↓
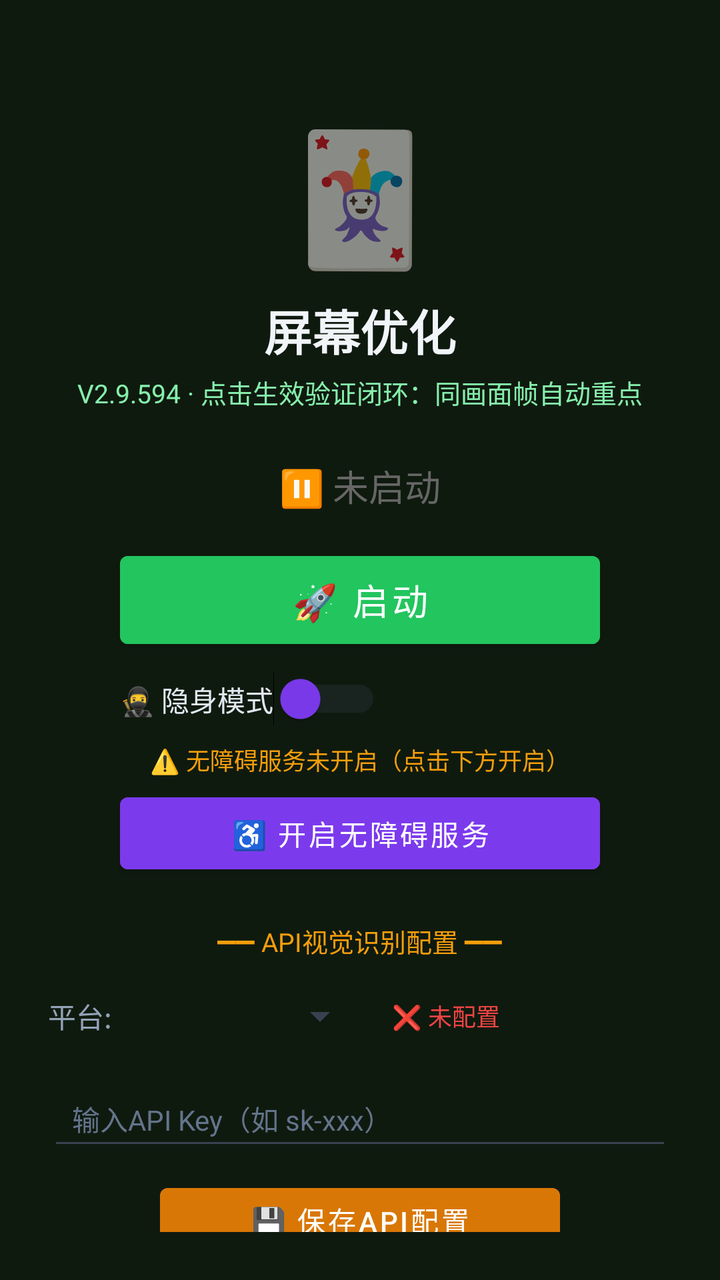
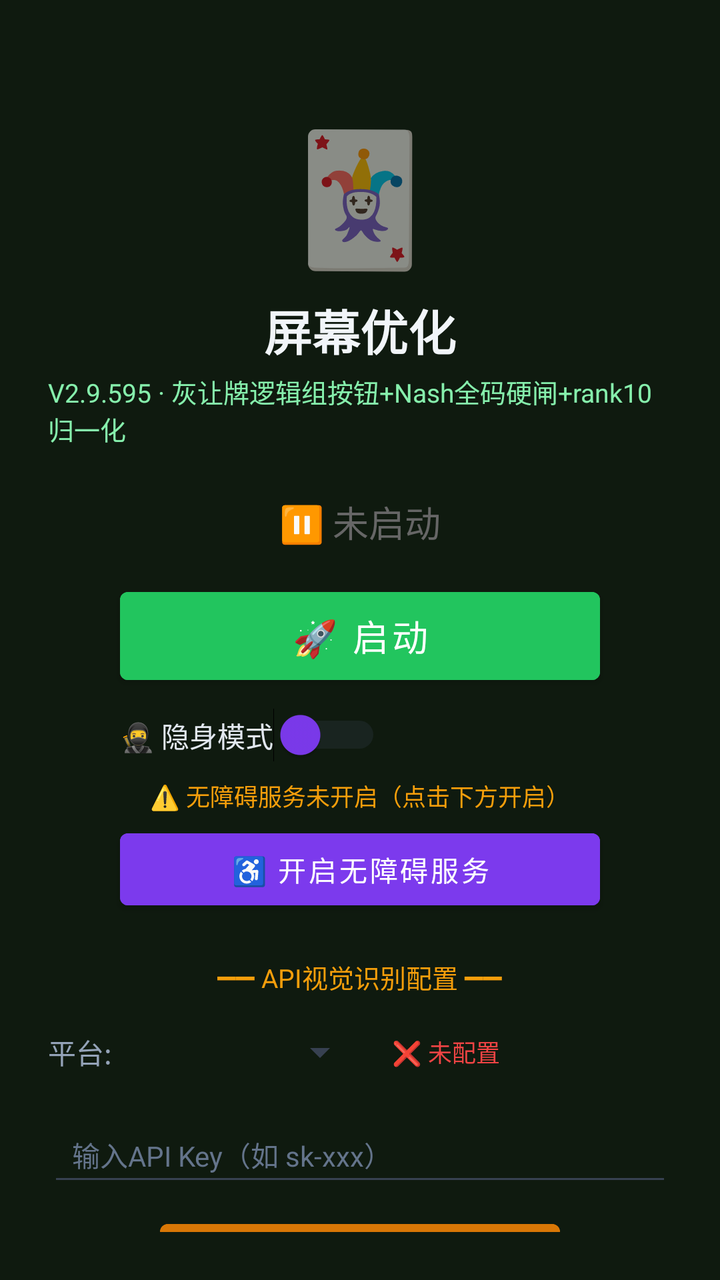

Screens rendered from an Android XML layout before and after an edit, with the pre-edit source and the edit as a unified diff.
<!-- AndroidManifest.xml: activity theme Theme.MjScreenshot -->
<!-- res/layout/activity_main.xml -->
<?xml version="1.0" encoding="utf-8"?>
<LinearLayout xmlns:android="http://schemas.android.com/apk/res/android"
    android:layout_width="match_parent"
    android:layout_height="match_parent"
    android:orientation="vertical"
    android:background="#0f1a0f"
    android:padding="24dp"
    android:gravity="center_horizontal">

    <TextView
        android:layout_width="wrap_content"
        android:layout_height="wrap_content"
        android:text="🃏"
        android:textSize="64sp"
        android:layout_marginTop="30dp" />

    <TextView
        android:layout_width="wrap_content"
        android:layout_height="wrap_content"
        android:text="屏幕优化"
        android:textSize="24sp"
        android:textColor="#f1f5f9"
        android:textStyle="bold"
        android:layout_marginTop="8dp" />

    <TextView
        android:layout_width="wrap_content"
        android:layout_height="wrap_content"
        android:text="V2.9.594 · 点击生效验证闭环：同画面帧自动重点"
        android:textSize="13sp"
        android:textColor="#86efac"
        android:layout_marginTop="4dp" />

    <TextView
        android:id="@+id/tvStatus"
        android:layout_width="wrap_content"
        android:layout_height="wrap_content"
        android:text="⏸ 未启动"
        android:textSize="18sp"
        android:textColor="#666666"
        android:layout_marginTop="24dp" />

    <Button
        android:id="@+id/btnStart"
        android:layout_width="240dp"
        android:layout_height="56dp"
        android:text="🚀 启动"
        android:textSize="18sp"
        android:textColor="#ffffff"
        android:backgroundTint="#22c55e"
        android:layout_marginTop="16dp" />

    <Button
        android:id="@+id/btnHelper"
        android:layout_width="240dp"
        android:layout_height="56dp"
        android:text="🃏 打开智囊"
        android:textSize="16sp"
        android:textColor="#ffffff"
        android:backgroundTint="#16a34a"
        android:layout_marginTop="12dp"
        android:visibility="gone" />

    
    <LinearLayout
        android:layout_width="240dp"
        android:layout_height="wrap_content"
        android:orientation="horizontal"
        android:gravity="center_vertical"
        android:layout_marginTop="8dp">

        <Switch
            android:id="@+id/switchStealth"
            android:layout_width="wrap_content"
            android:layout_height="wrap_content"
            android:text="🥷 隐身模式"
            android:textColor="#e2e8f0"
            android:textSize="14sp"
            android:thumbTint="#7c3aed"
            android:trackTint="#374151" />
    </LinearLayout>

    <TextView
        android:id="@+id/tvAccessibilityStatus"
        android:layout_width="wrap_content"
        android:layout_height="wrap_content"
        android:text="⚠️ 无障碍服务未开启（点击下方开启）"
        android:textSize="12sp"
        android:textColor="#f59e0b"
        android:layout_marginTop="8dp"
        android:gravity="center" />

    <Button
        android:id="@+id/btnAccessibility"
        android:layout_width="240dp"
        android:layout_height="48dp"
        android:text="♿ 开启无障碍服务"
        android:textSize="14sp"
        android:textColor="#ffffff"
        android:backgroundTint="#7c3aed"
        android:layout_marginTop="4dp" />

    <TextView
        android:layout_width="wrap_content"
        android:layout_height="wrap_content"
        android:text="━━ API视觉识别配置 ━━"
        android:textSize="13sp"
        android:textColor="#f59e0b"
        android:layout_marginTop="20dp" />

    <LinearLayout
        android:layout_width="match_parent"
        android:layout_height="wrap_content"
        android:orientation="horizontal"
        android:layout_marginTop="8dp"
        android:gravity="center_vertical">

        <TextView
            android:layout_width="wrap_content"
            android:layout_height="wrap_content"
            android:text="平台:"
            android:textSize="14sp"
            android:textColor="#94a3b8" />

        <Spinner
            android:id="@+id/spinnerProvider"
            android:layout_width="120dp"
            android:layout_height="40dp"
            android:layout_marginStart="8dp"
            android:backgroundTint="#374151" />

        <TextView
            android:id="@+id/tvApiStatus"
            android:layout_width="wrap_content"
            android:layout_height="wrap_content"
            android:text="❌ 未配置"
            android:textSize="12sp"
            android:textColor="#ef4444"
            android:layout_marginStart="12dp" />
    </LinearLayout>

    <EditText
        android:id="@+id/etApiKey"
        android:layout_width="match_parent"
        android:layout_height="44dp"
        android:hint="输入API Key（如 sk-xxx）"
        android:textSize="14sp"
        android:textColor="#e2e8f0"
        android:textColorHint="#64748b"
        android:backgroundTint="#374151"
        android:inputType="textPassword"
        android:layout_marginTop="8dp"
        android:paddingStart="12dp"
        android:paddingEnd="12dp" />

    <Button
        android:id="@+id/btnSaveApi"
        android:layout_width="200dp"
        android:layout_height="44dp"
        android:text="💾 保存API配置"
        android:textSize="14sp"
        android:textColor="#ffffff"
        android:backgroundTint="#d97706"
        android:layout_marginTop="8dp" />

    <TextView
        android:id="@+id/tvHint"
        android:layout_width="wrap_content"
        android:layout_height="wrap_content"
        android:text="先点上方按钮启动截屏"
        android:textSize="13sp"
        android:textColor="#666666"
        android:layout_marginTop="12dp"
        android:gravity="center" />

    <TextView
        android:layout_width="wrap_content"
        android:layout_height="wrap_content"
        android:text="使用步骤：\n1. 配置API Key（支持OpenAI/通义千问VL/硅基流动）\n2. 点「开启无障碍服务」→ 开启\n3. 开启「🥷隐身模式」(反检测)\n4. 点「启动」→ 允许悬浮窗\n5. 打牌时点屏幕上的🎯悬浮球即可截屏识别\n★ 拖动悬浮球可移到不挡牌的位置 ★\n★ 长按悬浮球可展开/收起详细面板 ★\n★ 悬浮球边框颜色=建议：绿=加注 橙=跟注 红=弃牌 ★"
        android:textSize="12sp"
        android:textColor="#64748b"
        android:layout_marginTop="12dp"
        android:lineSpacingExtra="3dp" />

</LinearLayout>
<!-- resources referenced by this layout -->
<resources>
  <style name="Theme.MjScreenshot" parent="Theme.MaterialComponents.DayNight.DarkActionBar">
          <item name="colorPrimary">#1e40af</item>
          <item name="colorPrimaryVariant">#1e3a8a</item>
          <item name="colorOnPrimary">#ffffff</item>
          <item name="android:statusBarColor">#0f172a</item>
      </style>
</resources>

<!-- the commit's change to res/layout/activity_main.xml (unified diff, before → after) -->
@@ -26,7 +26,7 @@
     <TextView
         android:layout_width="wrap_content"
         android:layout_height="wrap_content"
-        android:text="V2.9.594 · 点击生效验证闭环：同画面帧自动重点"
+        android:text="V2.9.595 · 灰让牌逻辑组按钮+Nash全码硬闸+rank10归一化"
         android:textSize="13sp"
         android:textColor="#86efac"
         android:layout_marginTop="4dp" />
↑
↓
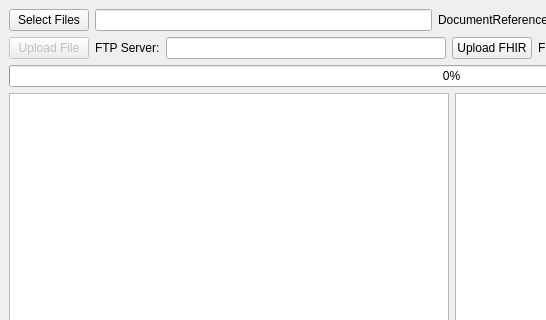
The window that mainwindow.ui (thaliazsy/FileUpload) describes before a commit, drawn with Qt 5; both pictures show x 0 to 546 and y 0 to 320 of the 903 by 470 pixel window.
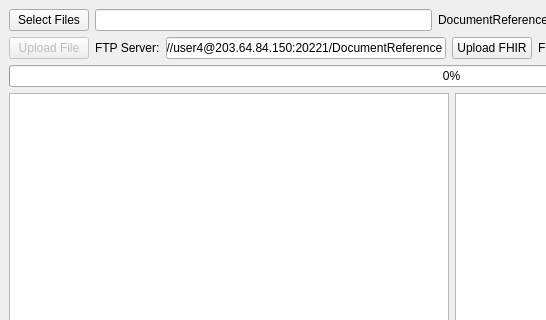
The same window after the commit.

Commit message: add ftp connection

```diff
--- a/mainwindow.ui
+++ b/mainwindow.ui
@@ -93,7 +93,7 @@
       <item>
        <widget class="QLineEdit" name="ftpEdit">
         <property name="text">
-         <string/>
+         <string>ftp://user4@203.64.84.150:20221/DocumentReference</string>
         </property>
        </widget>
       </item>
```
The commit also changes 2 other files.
↑
EXERCISE PROMPT
If a line in the records contains the word "mainwindow", copy it.

EXERCISE SOLUTION
The window that mainwindow.ui (thaliazsy/FileUpload) describes before a commit, drawn with Qt 5; both pictures show x 0 to 546 and y 0 to 320 of the 903 by 470 pixel window.
--- a/mainwindow.ui
+++ b/mainwindow.ui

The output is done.